DIRECTIONS FOR THIS TASK » Look over the lines below. Report each one that includes the string "figure".

[Collection entries]

══════════════════════════════

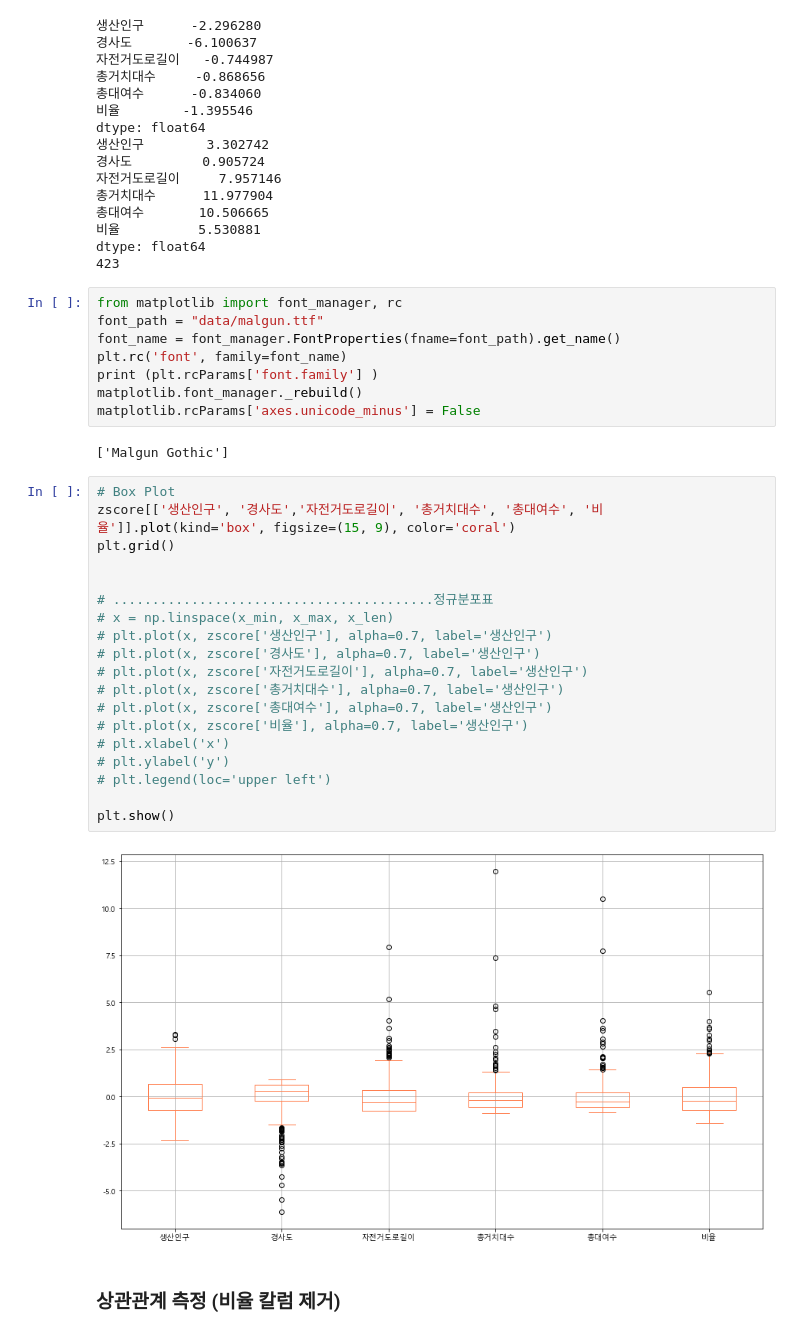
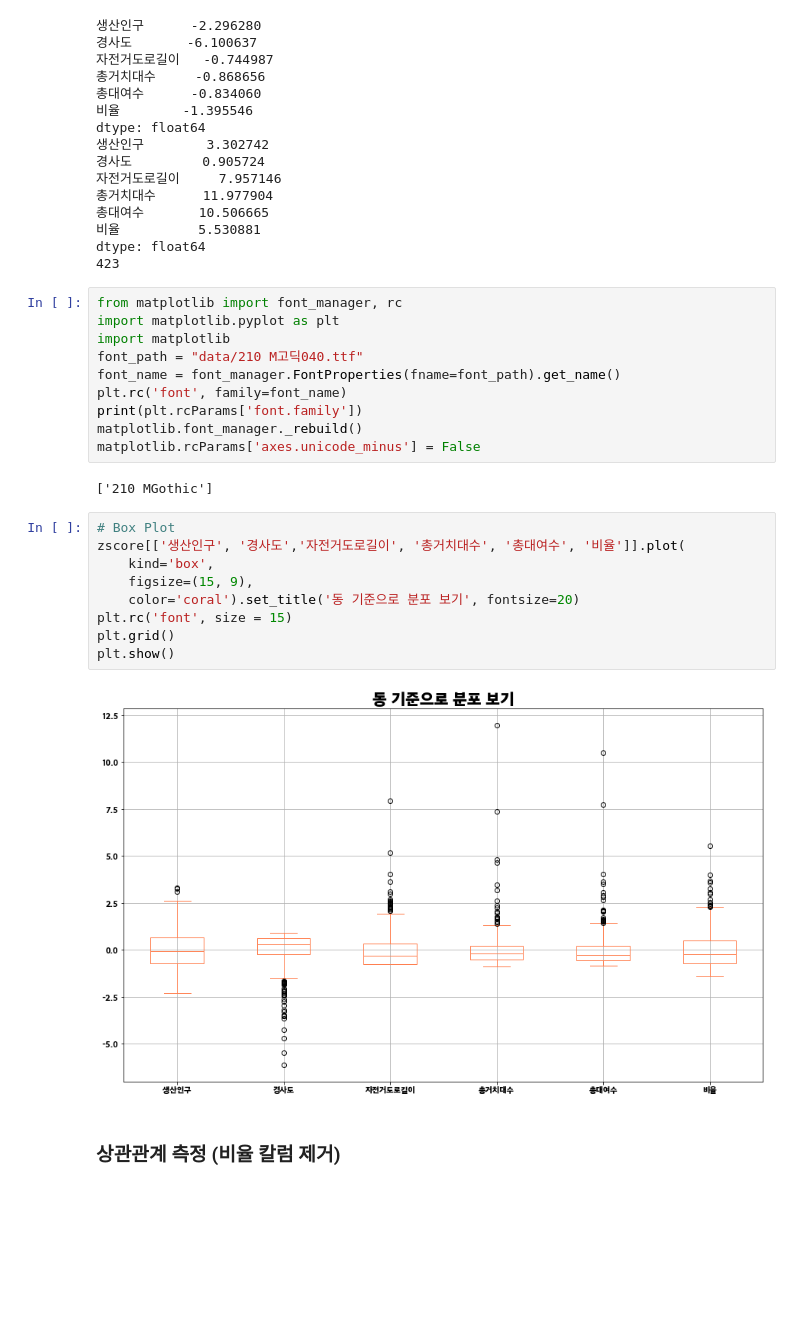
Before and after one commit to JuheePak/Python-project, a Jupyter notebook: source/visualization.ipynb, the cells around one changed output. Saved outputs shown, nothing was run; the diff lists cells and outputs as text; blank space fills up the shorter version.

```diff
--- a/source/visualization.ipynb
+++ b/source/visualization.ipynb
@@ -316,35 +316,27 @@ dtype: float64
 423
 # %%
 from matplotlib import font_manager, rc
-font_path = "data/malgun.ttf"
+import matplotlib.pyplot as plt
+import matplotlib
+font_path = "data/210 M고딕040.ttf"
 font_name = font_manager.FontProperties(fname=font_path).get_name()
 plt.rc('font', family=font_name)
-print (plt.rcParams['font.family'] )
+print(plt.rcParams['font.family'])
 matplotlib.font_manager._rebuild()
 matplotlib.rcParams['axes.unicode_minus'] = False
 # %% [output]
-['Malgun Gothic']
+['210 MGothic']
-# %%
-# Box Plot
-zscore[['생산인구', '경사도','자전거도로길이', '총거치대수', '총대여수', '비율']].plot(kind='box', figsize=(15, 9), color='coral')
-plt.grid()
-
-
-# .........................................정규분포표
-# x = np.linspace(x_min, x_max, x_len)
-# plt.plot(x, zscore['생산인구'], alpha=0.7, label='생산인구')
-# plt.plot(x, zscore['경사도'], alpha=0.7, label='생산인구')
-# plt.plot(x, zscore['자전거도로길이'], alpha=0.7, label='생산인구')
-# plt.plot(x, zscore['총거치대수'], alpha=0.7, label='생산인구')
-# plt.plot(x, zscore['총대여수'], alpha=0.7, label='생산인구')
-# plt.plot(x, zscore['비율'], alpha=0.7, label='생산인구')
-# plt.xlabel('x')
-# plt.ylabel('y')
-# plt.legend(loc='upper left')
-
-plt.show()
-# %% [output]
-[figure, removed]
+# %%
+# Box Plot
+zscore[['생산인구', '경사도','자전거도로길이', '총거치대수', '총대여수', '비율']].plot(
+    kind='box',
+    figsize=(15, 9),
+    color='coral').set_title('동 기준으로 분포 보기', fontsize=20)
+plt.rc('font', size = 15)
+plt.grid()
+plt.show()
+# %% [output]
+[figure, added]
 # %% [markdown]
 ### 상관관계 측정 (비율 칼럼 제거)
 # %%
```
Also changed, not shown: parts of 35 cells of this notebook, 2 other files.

══════════════════════════════

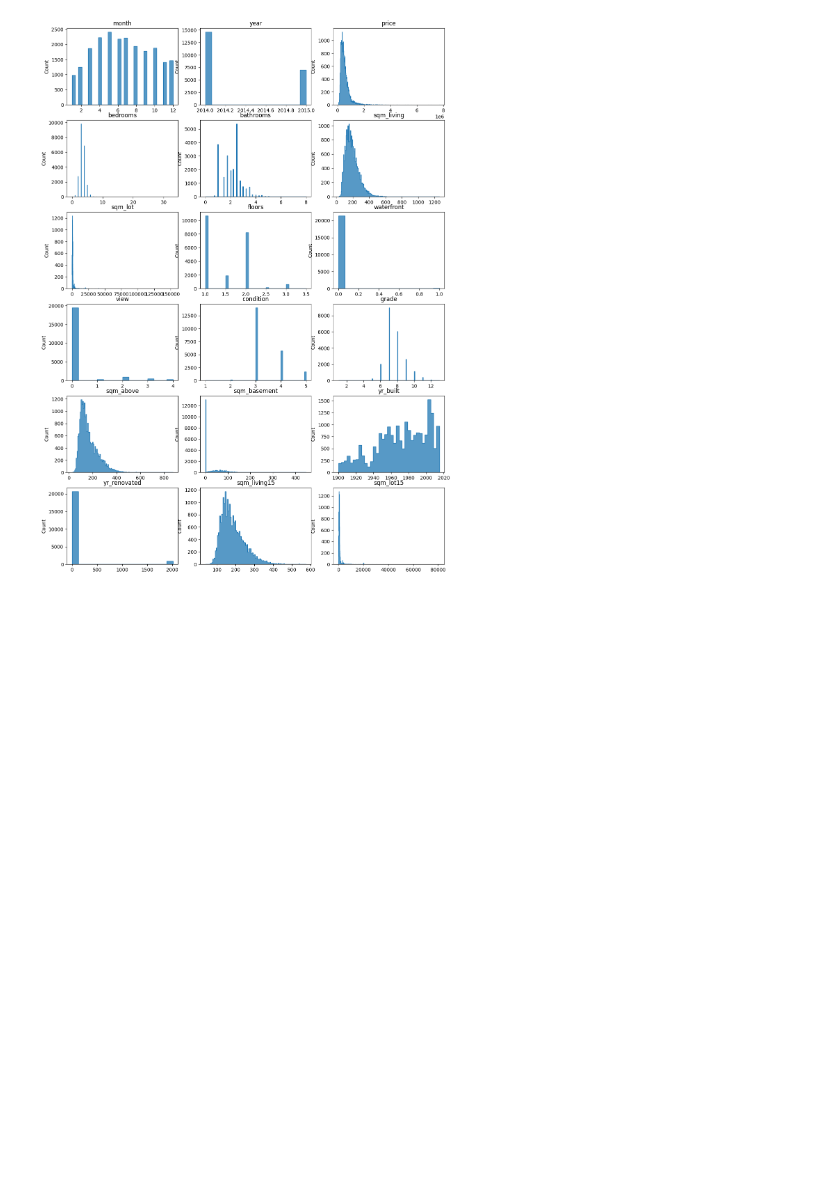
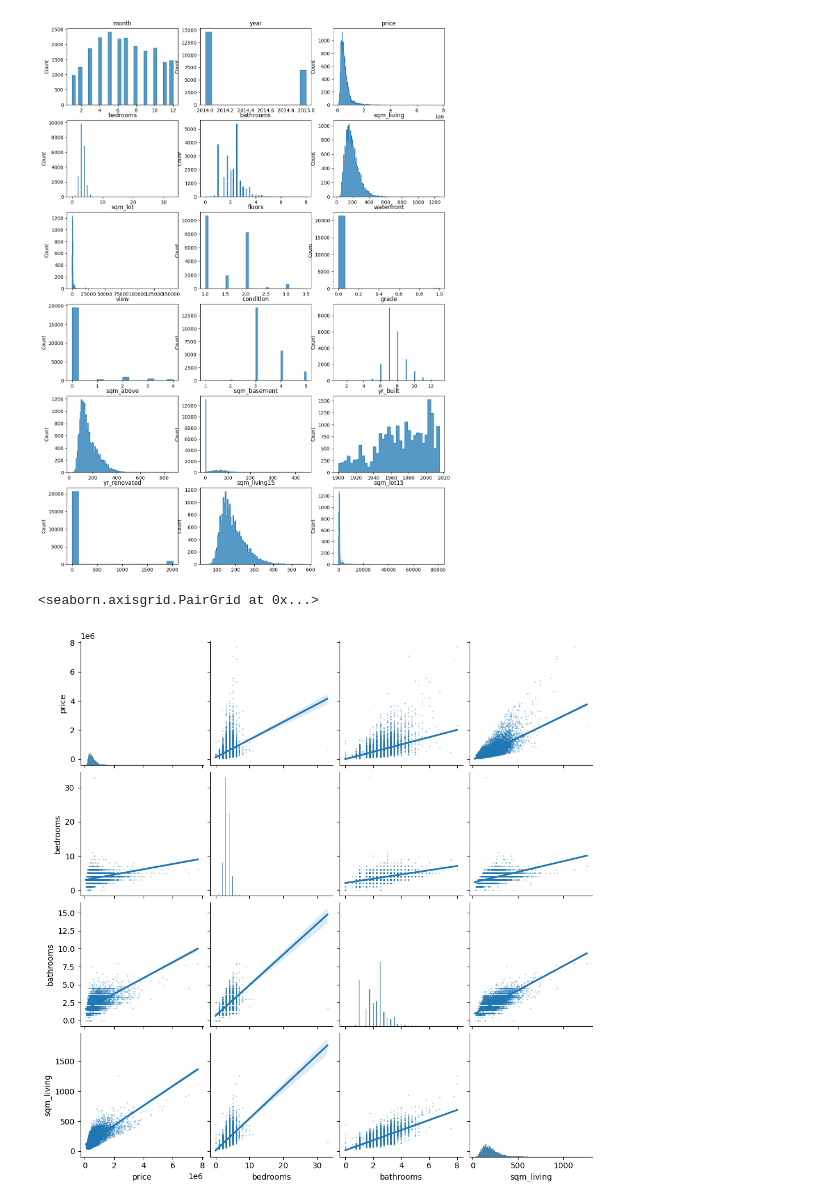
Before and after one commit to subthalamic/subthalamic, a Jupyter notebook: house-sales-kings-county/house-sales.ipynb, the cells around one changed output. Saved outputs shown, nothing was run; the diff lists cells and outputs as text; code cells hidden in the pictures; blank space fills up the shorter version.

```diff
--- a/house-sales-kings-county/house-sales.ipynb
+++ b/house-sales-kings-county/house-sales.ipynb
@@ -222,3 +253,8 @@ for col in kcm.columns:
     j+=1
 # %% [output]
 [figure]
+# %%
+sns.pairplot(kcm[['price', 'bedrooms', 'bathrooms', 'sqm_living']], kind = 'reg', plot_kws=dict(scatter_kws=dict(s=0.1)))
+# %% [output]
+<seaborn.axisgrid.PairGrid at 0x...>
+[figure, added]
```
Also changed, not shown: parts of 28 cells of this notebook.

══════════════════════════════

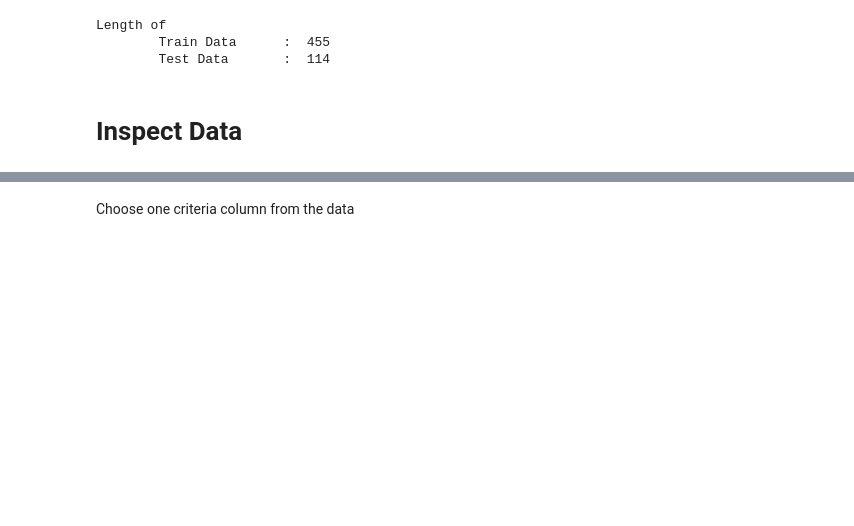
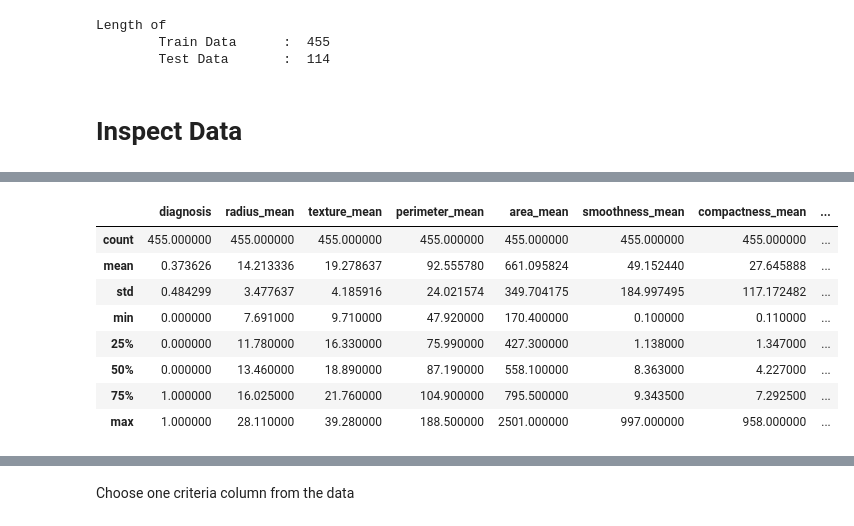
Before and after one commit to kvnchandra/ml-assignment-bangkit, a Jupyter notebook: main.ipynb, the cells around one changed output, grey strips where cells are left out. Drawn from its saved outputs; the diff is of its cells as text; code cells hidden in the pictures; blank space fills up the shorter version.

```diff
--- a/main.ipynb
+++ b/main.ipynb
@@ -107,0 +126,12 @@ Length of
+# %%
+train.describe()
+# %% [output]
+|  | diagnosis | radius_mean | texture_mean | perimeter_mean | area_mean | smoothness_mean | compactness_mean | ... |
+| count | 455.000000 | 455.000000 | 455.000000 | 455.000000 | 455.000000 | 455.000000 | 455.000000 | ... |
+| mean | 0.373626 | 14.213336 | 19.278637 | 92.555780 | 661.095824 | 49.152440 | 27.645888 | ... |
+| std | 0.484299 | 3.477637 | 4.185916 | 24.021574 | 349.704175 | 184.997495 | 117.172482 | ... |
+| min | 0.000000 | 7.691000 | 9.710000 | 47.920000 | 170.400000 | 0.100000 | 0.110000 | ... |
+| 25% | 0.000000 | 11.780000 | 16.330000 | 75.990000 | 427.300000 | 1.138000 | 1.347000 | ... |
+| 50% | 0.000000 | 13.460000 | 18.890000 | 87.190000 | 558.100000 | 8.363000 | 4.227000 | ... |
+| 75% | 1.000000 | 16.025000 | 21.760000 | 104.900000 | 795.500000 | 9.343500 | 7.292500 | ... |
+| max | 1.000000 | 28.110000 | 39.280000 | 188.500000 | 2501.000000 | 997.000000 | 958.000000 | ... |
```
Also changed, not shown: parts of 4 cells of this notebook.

══════════════════════════════

ANSWER AREA »
-[figure, removed]
+[figure, added]
 [figure]
+[figure, added]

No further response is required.